House GOP: We have leverage on bailout
"Make Them Sweat,Don't Make It Too Easy For Them, Smell Their Fear If You Can Stand Their Stink !"
House Republicans say they have significant leverage on the revamped bailout package, claiming that Democrats will scramble for votes unless they make changes to it.
Republicans in the lower chamber are balking at the bailout package, saying that Democrats will be solely responsible for the ramifications of what they see as a flawed compromise.
Reps. Eric Cantor (R-Va.) and Paul Ryan (R-Wis.) are leading an effort by House Republicans to circulate the set of principles to their colleagues and like-minded Democrats, according to a senior Republican.

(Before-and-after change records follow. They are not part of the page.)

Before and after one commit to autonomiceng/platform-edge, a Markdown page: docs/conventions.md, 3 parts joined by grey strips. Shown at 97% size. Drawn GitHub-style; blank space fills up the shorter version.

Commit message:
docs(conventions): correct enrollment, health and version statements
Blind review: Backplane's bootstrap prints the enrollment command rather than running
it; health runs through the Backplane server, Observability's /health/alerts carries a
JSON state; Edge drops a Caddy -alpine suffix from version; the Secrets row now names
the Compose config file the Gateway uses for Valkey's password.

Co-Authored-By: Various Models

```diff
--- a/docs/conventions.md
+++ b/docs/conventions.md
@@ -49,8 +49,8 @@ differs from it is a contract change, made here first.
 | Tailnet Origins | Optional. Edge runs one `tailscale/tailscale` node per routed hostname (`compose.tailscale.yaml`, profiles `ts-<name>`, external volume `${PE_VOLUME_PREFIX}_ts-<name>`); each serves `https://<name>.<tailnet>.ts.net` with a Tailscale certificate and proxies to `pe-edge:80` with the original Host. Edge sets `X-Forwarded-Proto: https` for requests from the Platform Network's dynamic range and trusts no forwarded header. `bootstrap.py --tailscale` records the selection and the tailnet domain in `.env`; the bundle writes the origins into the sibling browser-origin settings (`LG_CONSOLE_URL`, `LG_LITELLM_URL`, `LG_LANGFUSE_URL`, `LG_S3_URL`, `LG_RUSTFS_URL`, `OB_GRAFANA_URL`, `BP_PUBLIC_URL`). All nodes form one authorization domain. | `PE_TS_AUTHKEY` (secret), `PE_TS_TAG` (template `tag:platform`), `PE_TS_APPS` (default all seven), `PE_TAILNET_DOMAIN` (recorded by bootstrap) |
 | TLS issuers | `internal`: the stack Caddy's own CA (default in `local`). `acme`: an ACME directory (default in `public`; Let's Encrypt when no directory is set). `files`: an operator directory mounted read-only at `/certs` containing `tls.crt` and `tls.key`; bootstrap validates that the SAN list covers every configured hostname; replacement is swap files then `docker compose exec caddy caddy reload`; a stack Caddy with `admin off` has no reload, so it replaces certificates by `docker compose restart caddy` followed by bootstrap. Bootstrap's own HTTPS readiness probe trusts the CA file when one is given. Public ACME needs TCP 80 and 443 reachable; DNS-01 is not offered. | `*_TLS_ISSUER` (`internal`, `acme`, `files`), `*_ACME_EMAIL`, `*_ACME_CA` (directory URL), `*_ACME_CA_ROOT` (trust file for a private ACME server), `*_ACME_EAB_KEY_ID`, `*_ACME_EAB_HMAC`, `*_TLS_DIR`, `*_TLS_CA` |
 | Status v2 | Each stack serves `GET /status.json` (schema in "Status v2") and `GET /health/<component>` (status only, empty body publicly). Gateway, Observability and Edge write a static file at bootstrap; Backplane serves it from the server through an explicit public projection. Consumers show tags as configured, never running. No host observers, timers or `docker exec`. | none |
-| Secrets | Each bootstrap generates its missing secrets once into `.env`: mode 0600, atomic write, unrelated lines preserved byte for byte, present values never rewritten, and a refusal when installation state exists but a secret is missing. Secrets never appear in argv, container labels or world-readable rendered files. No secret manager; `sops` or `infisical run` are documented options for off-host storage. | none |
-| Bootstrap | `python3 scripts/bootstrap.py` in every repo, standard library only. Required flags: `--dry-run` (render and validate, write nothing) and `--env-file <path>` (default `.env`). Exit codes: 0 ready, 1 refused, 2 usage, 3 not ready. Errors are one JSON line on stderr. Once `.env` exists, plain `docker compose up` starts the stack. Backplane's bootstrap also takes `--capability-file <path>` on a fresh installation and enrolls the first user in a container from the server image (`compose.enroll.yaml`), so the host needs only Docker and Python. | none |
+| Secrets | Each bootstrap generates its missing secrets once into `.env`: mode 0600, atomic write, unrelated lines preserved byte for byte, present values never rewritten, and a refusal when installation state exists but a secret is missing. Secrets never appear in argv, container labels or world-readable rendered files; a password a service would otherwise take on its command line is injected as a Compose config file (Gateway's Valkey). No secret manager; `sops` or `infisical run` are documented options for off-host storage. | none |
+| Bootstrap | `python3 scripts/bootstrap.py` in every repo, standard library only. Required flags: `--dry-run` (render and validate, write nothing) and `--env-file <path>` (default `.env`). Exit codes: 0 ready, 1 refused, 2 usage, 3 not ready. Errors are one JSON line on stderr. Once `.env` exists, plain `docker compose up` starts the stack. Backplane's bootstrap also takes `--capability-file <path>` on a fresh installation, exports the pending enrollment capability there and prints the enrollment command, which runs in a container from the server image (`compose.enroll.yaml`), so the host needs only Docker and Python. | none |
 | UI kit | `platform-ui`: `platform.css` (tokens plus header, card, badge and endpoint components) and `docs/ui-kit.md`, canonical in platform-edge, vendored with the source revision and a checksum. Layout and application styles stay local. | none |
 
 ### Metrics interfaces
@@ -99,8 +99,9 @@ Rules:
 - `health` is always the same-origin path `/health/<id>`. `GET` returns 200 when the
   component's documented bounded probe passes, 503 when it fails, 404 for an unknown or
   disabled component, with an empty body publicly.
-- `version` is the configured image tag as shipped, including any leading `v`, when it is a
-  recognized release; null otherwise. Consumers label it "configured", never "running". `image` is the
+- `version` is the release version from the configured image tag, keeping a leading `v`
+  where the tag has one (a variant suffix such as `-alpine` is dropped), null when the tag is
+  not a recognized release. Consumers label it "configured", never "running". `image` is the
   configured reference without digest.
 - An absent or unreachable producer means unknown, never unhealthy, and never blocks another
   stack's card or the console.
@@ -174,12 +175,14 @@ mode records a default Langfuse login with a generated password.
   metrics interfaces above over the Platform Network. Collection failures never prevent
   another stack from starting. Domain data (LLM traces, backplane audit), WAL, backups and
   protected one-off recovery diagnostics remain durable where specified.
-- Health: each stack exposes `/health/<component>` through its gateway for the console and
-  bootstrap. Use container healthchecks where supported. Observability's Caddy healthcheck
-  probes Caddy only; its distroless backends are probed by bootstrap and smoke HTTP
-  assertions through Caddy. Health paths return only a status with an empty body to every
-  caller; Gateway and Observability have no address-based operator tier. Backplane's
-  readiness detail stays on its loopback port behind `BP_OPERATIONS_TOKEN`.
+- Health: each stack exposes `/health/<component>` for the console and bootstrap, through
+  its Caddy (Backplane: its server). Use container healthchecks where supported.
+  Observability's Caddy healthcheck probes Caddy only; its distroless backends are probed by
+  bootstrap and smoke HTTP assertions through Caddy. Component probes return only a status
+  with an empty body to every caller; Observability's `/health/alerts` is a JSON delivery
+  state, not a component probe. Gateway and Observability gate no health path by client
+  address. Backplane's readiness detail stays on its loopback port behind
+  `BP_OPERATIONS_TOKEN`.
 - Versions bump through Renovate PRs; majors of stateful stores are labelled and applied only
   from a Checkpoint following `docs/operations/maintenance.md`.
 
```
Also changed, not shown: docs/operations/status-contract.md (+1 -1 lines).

Asked whether the effort comes too late, the GOP official said the votes would be leverage enough to have the principles considered by congressional negotiators.
House Speaker Nancy Pelosi (D-Calif.) has indicated that a bill will not be brought to the floor without broad Republican support.
GOP presidential candidate Sen. John McCain (Ariz.) and the White House have been made aware of their alternative.
Reps. Cantor, Ryan and Jeb Hensarling (R-Texas) discussed the proposal at a press conference Thursday afternoon.
Other Republicans involved in this effort include Reps. Mike Castle (Del.), Judy Biggert (Ill.) and Spencer Bachus (Ala.), who is the ranking member of the Financial Services Committee.
During a meeting of the Republican Conference on Thursday, House Minority Leader John Boehner (R-Ohio) made it clear that, although Democrats have announced they have brokered a deal, House Republicans would not be a part of it.
“As I told our conference this morning, there is no bipartisan deal at this time,” Boehner said. “There may be a deal among some Democrats, but House Republicans are not a part of it.”
The GOP’s “economic rescue principles” advocate adopting a mortgage insurance approach to solve the financial problems facing the country, according to a fact sheet obtained by The Hill.
Roughly half of all mortgage-backed securities (MBS) are insured by the government, and House Republicans have advocated that the other half also become insured by the Treasury Department.
“We can ensure the rest of the current outstanding MBS; however, rather than the taxpayers funding insurance, the owners of these assets should pay for it,” the fact sheet says.